ModernGhanalogo

FEATURED: Ghana Back To Hipc Not True – Oppong Nkrumah...

body-container-line-1
22.05.2015 Social News

Ghana reaffirms commitment to improve child rights

By GNA
Ghana reaffirms commitment to improve child rights
LISTEN MAY 22, 2015

Geneva, May 22, GNA - Government has prioritised interventions for girls, children with disabilities, children of asylum seekers, refugee children and children of immigrants.

Government has also made issues concerning children exposed to sexual and gender-based violence, children living with HIV and AIDS and children living or working on the streets precedence.

Nana Oye Lithur, Minister of Gender, Children and Social Protection made this known in Geneva, Switzerland during the presentation of Ghana's third, fourth and fifth consolidated periodic report to the United Nations Committee on the Rights of the Child.
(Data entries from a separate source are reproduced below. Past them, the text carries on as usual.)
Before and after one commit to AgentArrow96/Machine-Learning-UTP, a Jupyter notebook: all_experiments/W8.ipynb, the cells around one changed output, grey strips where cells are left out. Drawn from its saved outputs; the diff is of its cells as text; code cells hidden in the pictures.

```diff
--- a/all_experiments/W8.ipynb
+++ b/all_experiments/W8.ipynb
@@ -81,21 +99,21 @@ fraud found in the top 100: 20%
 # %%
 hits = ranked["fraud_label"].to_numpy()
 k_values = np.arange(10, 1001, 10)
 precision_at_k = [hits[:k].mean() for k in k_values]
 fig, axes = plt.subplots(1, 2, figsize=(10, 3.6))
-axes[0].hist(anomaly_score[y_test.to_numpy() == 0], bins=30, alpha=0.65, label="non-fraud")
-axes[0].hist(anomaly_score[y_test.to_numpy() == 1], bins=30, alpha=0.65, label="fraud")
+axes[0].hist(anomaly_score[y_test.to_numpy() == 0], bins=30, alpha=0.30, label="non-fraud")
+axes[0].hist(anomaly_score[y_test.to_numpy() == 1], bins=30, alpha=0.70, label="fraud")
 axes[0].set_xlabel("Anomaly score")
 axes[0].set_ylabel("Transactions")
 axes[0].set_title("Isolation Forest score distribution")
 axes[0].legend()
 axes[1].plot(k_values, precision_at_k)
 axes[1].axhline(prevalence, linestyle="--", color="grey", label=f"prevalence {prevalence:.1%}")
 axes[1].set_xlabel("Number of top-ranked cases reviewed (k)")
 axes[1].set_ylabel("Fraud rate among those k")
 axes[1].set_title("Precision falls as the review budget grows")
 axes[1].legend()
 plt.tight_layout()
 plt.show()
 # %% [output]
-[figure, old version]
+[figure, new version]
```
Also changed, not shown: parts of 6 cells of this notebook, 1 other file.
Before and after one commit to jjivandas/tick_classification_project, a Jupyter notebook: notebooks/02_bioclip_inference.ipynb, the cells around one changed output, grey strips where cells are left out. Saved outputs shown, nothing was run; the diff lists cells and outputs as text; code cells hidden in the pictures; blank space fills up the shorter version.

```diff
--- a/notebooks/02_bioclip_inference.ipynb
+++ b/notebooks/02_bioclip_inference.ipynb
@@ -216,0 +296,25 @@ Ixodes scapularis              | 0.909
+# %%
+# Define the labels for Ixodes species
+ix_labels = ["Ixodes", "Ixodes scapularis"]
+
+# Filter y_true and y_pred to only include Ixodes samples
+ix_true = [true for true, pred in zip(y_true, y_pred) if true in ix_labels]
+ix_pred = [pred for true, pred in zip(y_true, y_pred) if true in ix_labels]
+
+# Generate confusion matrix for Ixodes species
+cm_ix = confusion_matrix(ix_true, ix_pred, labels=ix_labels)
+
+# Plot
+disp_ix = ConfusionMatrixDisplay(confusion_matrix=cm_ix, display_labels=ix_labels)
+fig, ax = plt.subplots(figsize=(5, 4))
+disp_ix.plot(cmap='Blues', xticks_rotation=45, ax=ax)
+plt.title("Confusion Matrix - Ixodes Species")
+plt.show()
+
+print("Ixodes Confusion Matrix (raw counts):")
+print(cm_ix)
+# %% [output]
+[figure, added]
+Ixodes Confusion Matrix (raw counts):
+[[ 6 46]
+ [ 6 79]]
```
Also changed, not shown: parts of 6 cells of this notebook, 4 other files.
The report assessed the progress made by government in regards to the advancement of implementation and the status of children in terms of adherence to the principles of the Convention on the Rights of the Child, and the realisation of their rights and freedoms at home, school and all other places in which they often find themselves, and the provision of their needs.

The session was chaired by Professor Benyam Dawit Mezmur who is also the Chairperson 18- Member Committee of Experts.

Nana Oye Lithur explained that to address the situation of girls lagging behind boys in accessing education, the establishment of a Girls' Education Unit (GEU) within the Basic Education Division of the Ghana Education Service (GES) of the Ministry of Education has given new impetus to the removal of barriers.

She said another intervention by government tagged: 'Take Home Ration,' through the GES and the World Food Programme in the Northern, Upper East, and Upper West Regions, which has helped to bridge the gender disparity in education in deprived communities.

'Currently, food rations have been provided to 90,000 girls in the Upper West, Upper East and Northern Regions,' she said.

For children with disabilities, Nana Oye Lithur said most prevalent disabilities noted in Ghana are mobility, sight, speech and hearing difficulties.

She said data from the Department of Social Welfare indicates a reduction in the number of registered children with disabilities from 1,834 in 2002 to 937 in 2003, and 485 in 2004 and 1,068 in 2008.

'As at the end of 2013, the number stood at 445. Government has also directed the Ministry of Local Government and Rural Development to allocate two per cent of the District Assemblies' Common Fund to support persons with disabilities and other vulnerable children in every district with basic assistance.

'To ensure better regulation of adoption in Ghana, a moratorium has been in place since 2013 to allow for a review of the processes for adoption.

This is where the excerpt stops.